* TASK DESCRIPTION
Your answer must be an exact copy of the records, minus any pictures.

* STORED DATA
========

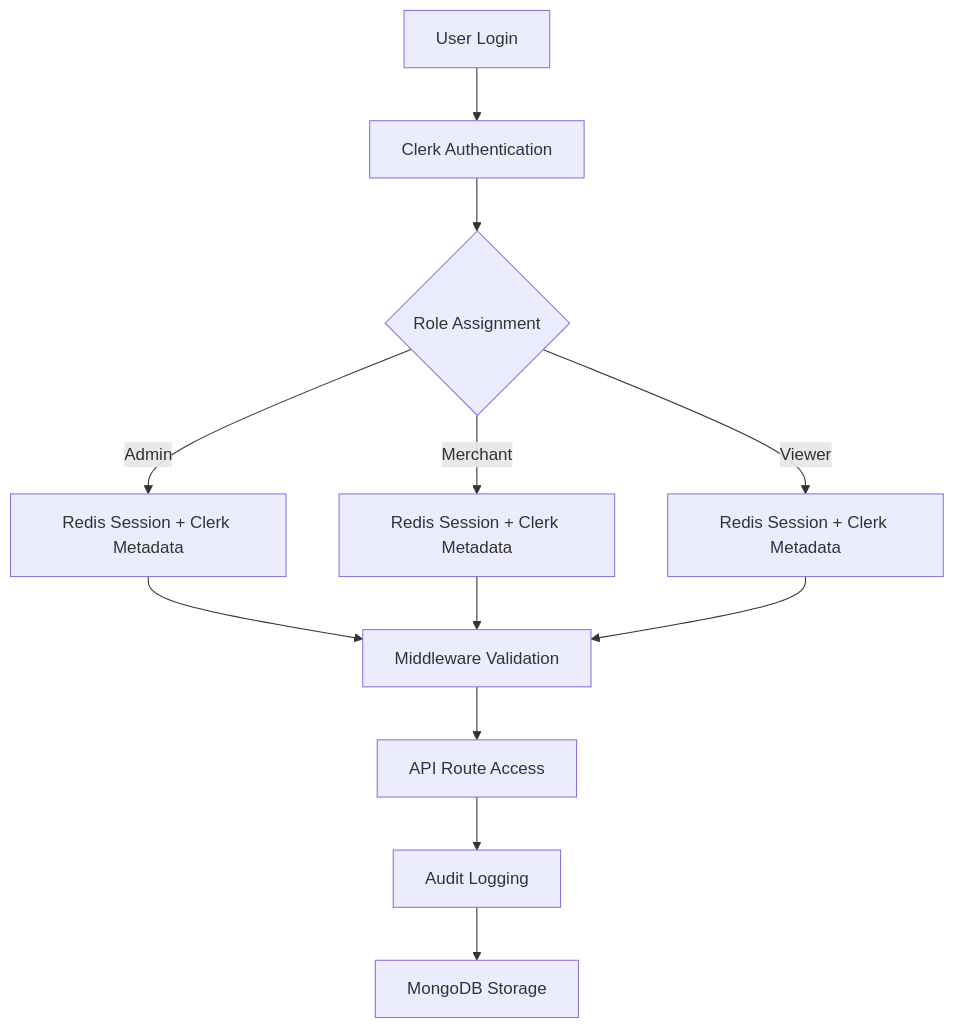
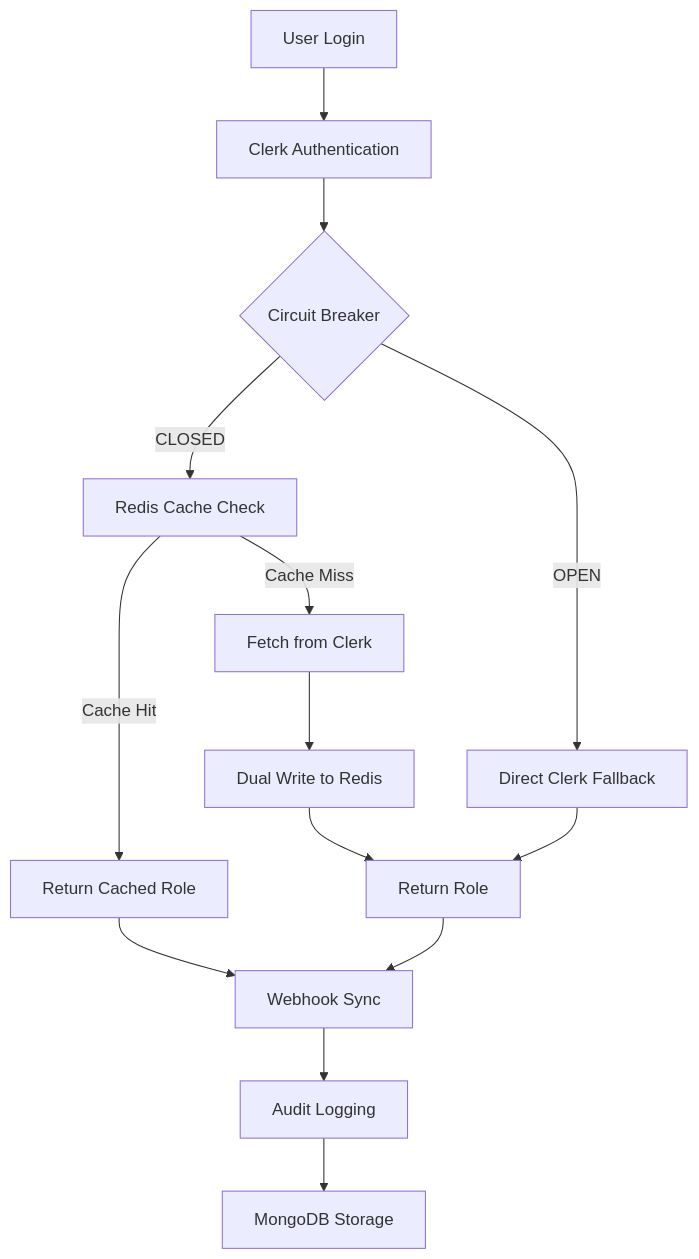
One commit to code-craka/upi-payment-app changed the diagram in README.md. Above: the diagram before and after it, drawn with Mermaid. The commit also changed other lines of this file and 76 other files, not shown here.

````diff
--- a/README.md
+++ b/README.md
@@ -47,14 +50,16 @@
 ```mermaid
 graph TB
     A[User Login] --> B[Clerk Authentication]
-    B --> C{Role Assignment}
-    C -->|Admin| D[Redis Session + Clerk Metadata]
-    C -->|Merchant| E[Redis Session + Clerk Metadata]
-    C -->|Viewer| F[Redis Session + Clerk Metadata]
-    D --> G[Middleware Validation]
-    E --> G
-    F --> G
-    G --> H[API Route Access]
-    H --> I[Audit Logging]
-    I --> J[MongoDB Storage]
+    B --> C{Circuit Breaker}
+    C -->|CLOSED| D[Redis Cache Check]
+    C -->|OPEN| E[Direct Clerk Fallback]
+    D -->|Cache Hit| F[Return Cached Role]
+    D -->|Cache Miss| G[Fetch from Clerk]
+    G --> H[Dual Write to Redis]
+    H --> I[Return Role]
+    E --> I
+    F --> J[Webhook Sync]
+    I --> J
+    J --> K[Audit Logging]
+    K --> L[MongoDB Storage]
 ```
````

========

* FINISHED EXERCISE
One commit to code-craka/upi-payment-app changed the diagram in README.md. Above: the diagram before and after it, drawn with Mermaid. The commit also changed other lines of this file and 76 other files, not shown here.

````diff
--- a/README.md
+++ b/README.md
@@ -47,14 +50,16 @@
 ```mermaid
 graph TB
     A[User Login] --> B[Clerk Authentication]
-    B --> C{Role Assignment}
-    C -->|Admin| D[Redis Session + Clerk Metadata]
-    C -->|Merchant| E[Redis Session + Clerk Metadata]
-    C -->|Viewer| F[Redis Session + Clerk Metadata]
-    D --> G[Middleware Validation]
-    E --> G
-    F --> G
-    G --> H[API Route Access]
-    H --> I[Audit Logging]
-    I --> J[MongoDB Storage]
+    B --> C{Circuit Breaker}
+    C -->|CLOSED| D[Redis Cache Check]
+    C -->|OPEN| E[Direct Clerk Fallback]
+    D -->|Cache Hit| F[Return Cached Role]
+    D -->|Cache Miss| G[Fetch from Clerk]
+    G --> H[Dual Write to Redis]
+    H --> I[Return Role]
+    E --> I
+    F --> J[Webhook Sync]
+    I --> J
+    J --> K[Audit Logging]
+    K --> L[MongoDB Storage]
 ```
````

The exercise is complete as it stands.